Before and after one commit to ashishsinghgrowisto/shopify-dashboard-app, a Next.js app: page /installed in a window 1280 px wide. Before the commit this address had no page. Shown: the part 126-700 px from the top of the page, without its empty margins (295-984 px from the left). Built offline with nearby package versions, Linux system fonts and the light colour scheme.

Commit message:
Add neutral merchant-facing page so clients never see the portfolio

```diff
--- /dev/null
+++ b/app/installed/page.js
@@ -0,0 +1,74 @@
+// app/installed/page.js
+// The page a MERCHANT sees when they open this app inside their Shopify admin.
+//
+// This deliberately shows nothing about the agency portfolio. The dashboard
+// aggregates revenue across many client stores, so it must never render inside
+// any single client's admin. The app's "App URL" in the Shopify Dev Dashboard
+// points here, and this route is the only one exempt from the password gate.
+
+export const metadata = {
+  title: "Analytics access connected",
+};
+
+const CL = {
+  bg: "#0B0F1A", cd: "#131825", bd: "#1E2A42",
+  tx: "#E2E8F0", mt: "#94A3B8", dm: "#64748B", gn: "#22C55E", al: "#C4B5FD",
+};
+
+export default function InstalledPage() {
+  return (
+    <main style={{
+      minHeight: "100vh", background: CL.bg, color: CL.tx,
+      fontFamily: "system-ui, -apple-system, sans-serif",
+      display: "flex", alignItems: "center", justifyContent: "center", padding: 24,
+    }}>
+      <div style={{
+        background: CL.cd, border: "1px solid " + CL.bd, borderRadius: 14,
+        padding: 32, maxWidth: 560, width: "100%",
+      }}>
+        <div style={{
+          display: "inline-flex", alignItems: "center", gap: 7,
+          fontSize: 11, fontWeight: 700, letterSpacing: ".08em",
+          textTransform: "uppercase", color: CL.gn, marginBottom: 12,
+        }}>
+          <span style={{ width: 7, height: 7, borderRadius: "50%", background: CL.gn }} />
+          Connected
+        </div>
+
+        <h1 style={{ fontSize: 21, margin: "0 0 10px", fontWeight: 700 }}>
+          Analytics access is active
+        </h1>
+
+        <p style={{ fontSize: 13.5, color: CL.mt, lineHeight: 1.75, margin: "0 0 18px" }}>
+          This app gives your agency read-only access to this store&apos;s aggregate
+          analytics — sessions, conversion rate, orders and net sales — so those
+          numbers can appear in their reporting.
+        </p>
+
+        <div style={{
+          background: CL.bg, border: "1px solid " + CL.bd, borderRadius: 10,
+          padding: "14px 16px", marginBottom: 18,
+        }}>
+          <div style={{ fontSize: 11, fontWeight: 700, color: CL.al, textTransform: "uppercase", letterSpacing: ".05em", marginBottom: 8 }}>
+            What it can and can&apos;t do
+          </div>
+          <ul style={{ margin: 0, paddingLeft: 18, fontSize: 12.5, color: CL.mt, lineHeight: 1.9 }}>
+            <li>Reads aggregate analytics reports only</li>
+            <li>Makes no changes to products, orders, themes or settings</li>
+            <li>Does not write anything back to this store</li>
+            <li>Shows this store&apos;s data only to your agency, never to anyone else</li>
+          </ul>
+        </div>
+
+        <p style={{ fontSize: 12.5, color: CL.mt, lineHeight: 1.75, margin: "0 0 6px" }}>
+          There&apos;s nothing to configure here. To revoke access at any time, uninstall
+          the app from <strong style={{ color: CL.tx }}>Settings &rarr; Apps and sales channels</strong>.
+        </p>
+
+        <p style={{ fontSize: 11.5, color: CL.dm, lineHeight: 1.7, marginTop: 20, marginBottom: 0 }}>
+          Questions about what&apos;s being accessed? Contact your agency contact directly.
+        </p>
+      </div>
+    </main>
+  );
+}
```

——

▶ [Exercise description] Given the word "apos", show every line of the records that contains it.

▶ [Exercise result]
+          This app gives your agency read-only access to this store&apos;s aggregate
+            What it can and can&apos;t do
+            <li>Shows this store&apos;s data only to your agency, never to anyone else</li>
+          There&apos;s nothing to configure here. To revoke access at any time, uninstall
+          Questions about what&apos;s being accessed? Contact your agency contact directly.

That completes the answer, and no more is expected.